● **INSTRUCTIONS TO FOLLOW**
Write out all the entries word for word, but skip any images.

==== RECORDS TO PROCESS ====

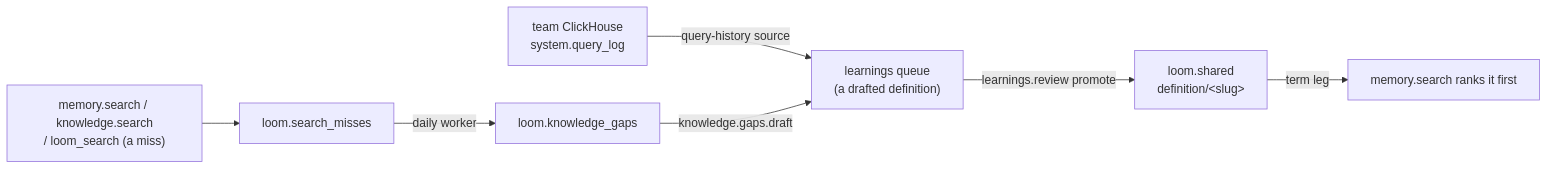
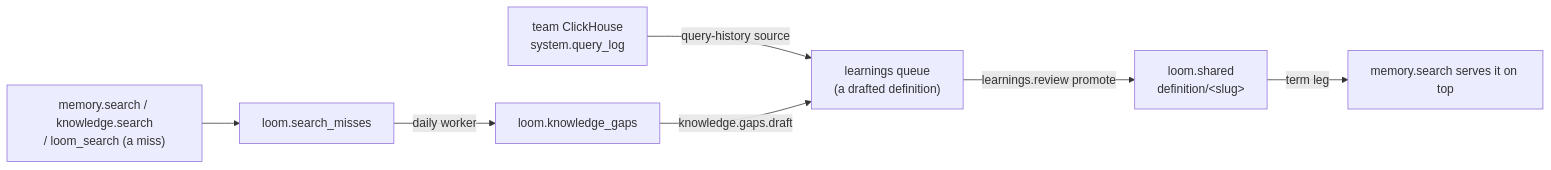
The diagram in docs/development/curation-loop-design.md (ClickHouse/loom), drawn with Mermaid before and after one commit. The commit also changed other lines of this file, not shown here.

Commit message:
docs: term leg reads names only; gap drafts admin-only; slug algorithm; interrupted and expired review cases; settings table; rollout gate on an unreadable heartbeat

````diff
--- a/docs/development/curation-loop-design.md
+++ b/docs/development/curation-loop-design.md
@@ -15,9 +16,9 @@
 ```mermaid
 flowchart LR
     S["memory.search / knowledge.search<br/>/ loom_search (a miss)"] --> M["loom.search_misses"]
     M -->|"daily worker"| G["loom.knowledge_gaps"]
     Q["team ClickHouse<br/>system.query_log"] -->|"query-history source"| L
     G -->|"knowledge.gaps.draft"| L["learnings queue<br/>(a drafted definition)"]
     L -->|"learnings.review promote"| D["loom.shared<br/>definition/&lt;slug&gt;"]
-    D -->|"term leg"| R["memory.search ranks it first"]
+    D -->|"term leg"| R["memory.search serves it on top"]
 ```
````
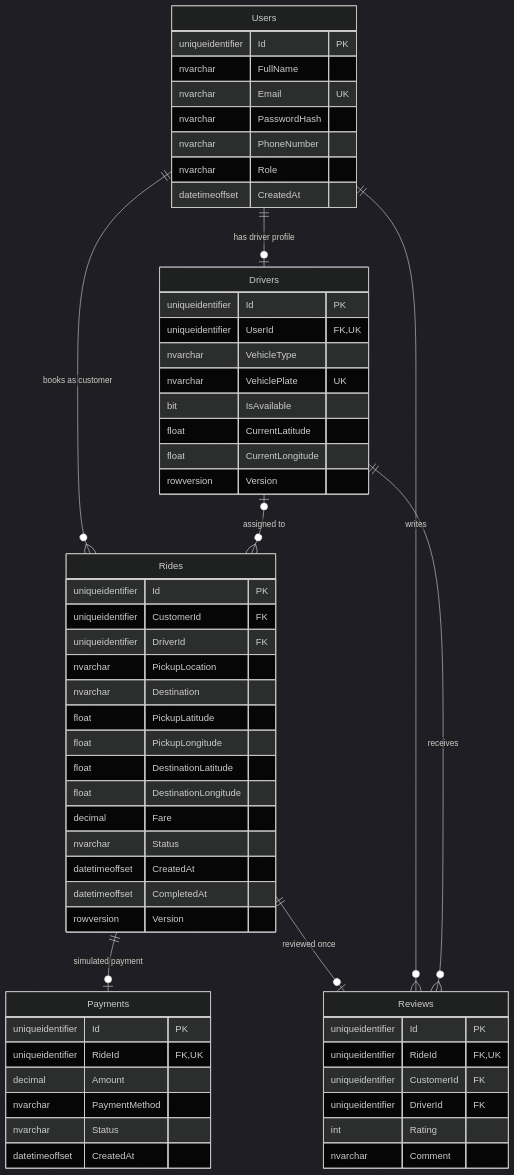
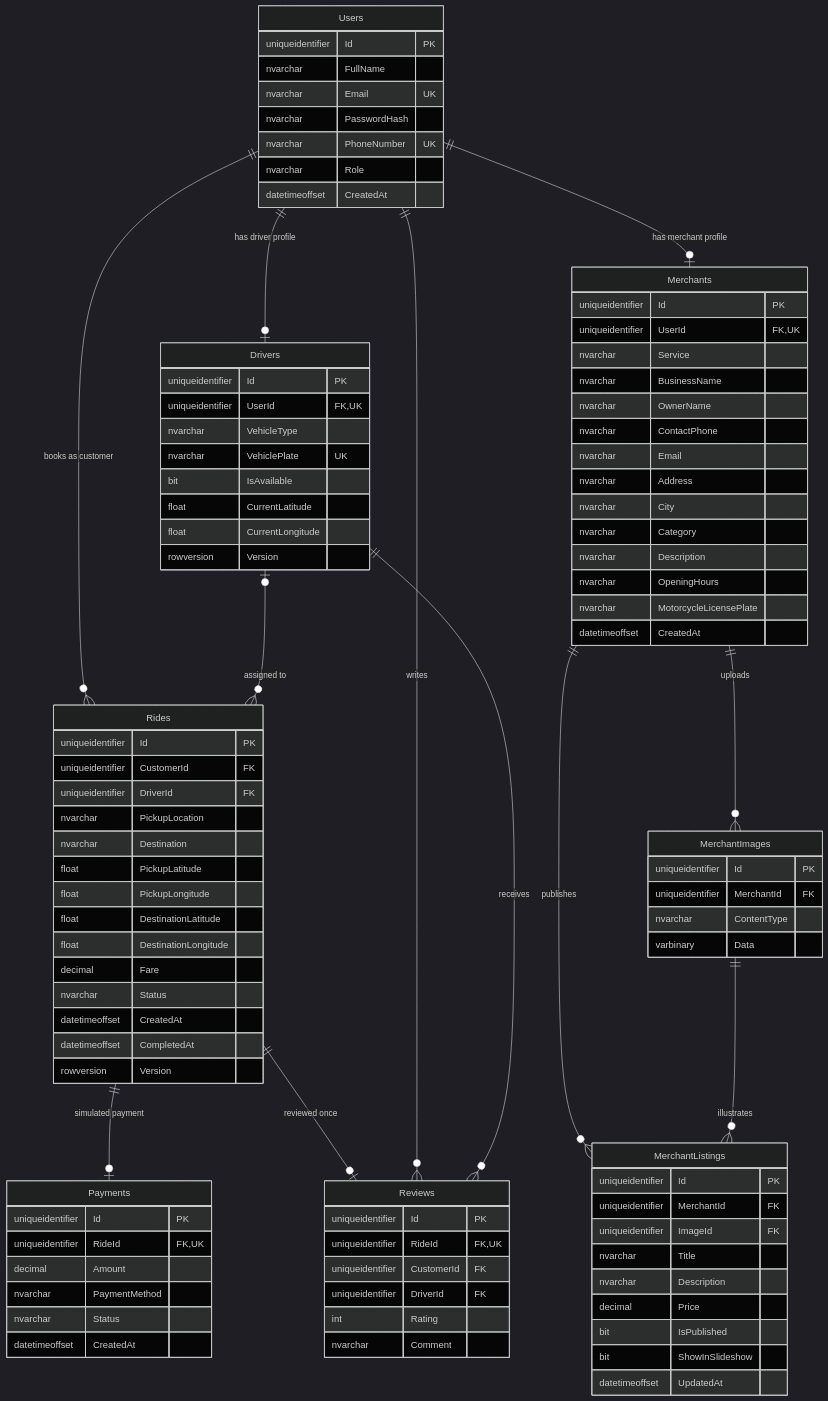
One commit to rinrithyreach/grab-platform changed the diagram in backend/DATABASE_ERD.md. Above: the diagram before and after it, drawn with Mermaid (dark theme). The commit also changed other lines of this file and 94 other files, not shown here.

````diff
--- a/backend/DATABASE_ERD.md
+++ b/backend/DATABASE_ERD.md
@@ -3,6 +3,10 @@
 ```mermaid
 erDiagram
     Users ||--o| Drivers : "has driver profile"
+    Users ||--o| Merchants : "has merchant profile"
+    Merchants ||--o{ MerchantImages : uploads
+    Merchants ||--o{ MerchantListings : publishes
+    MerchantImages ||--o{ MerchantListings : illustrates
     Users ||--o{ Rides : "books as customer"
     Drivers o|--o{ Rides : "assigned to"
     Rides ||--o| Payments : "simulated payment"
@@ -14,7 +18,7 @@
         nvarchar FullName
         nvarchar Email UK
         nvarchar PasswordHash
-        nvarchar PhoneNumber
+        nvarchar PhoneNumber UK
         nvarchar Role
         datetimeoffset CreatedAt
     }
@@ -60,4 +64,37 @@
         int Rating
         nvarchar Comment
     }
+    Merchants {
+        uniqueidentifier Id PK
+        uniqueidentifier UserId FK,UK
+        nvarchar Service
+        nvarchar BusinessName
+        nvarchar OwnerName
+        nvarchar ContactPhone
+        nvarchar Email
+        nvarchar Address
+        nvarchar City
+        nvarchar Category
+        nvarchar Description
+        nvarchar OpeningHours
+        nvarchar MotorcycleLicensePlate
+        datetimeoffset CreatedAt
+    }
+    MerchantImages {
+        uniqueidentifier Id PK
+        uniqueidentifier MerchantId FK
+        nvarchar ContentType
+        varbinary Data
+    }
+    MerchantListings {
+        uniqueidentifier Id PK
+        uniqueidentifier MerchantId FK
+        uniqueidentifier ImageId FK
+        nvarchar Title
+        nvarchar Description
+        decimal Price
+        bit IsPublished
+        bit ShowInSlideshow
+        datetimeoffset UpdatedAt
+    }
 ```
````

====

● **SOLUTION BELOW**
The diagram in docs/development/curation-loop-design.md (ClickHouse/loom), drawn with Mermaid before and after one commit. The commit also changed other lines of this file, not shown here.

Commit message:
docs: term leg reads names only; gap drafts admin-only; slug algorithm; interrupted and expired review cases; settings table; rollout gate on an unreadable heartbeat

````diff
--- a/docs/development/curation-loop-design.md
+++ b/docs/development/curation-loop-design.md
@@ -15,9 +16,9 @@
 ```mermaid
 flowchart LR
     S["memory.search / knowledge.search<br/>/ loom_search (a miss)"] --> M["loom.search_misses"]
     M -->|"daily worker"| G["loom.knowledge_gaps"]
     Q["team ClickHouse<br/>system.query_log"] -->|"query-history source"| L
     G -->|"knowledge.gaps.draft"| L["learnings queue<br/>(a drafted definition)"]
     L -->|"learnings.review promote"| D["loom.shared<br/>definition/&lt;slug&gt;"]
-    D -->|"term leg"| R["memory.search ranks it first"]
+    D -->|"term leg"| R["memory.search serves it on top"]
 ```
````
One commit to rinrithyreach/grab-platform changed the diagram in backend/DATABASE_ERD.md. Above: the diagram before and after it, drawn with Mermaid (dark theme). The commit also changed other lines of this file and 94 other files, not shown here.

````diff
--- a/backend/DATABASE_ERD.md
+++ b/backend/DATABASE_ERD.md
@@ -3,6 +3,10 @@
 ```mermaid
 erDiagram
     Users ||--o| Drivers : "has driver profile"
+    Users ||--o| Merchants : "has merchant profile"
+    Merchants ||--o{ MerchantImages : uploads
+    Merchants ||--o{ MerchantListings : publishes
+    MerchantImages ||--o{ MerchantListings : illustrates
     Users ||--o{ Rides : "books as customer"
     Drivers o|--o{ Rides : "assigned to"
     Rides ||--o| Payments : "simulated payment"
@@ -14,7 +18,7 @@
         nvarchar FullName
         nvarchar Email UK
         nvarchar PasswordHash
-        nvarchar PhoneNumber
+        nvarchar PhoneNumber UK
         nvarchar Role
         datetimeoffset CreatedAt
     }
@@ -60,4 +64,37 @@
         int Rating
         nvarchar Comment
     }
+    Merchants {
+        uniqueidentifier Id PK
+        uniqueidentifier UserId FK,UK
+        nvarchar Service
+        nvarchar BusinessName
+        nvarchar OwnerName
+        nvarchar ContactPhone
+        nvarchar Email
+        nvarchar Address
+        nvarchar City
+        nvarchar Category
+        nvarchar Description
+        nvarchar OpeningHours
+        nvarchar MotorcycleLicensePlate
+        datetimeoffset CreatedAt
+    }
+    MerchantImages {
+        uniqueidentifier Id PK
+        uniqueidentifier MerchantId FK
+        nvarchar ContentType
+        varbinary Data
+    }
+    MerchantListings {
+        uniqueidentifier Id PK
+        uniqueidentifier MerchantId FK
+        uniqueidentifier ImageId FK
+        nvarchar Title
+        nvarchar Description
+        decimal Price
+        bit IsPublished
+        bit ShowInSlideshow
+        datetimeoffset UpdatedAt
+    }
 ```
````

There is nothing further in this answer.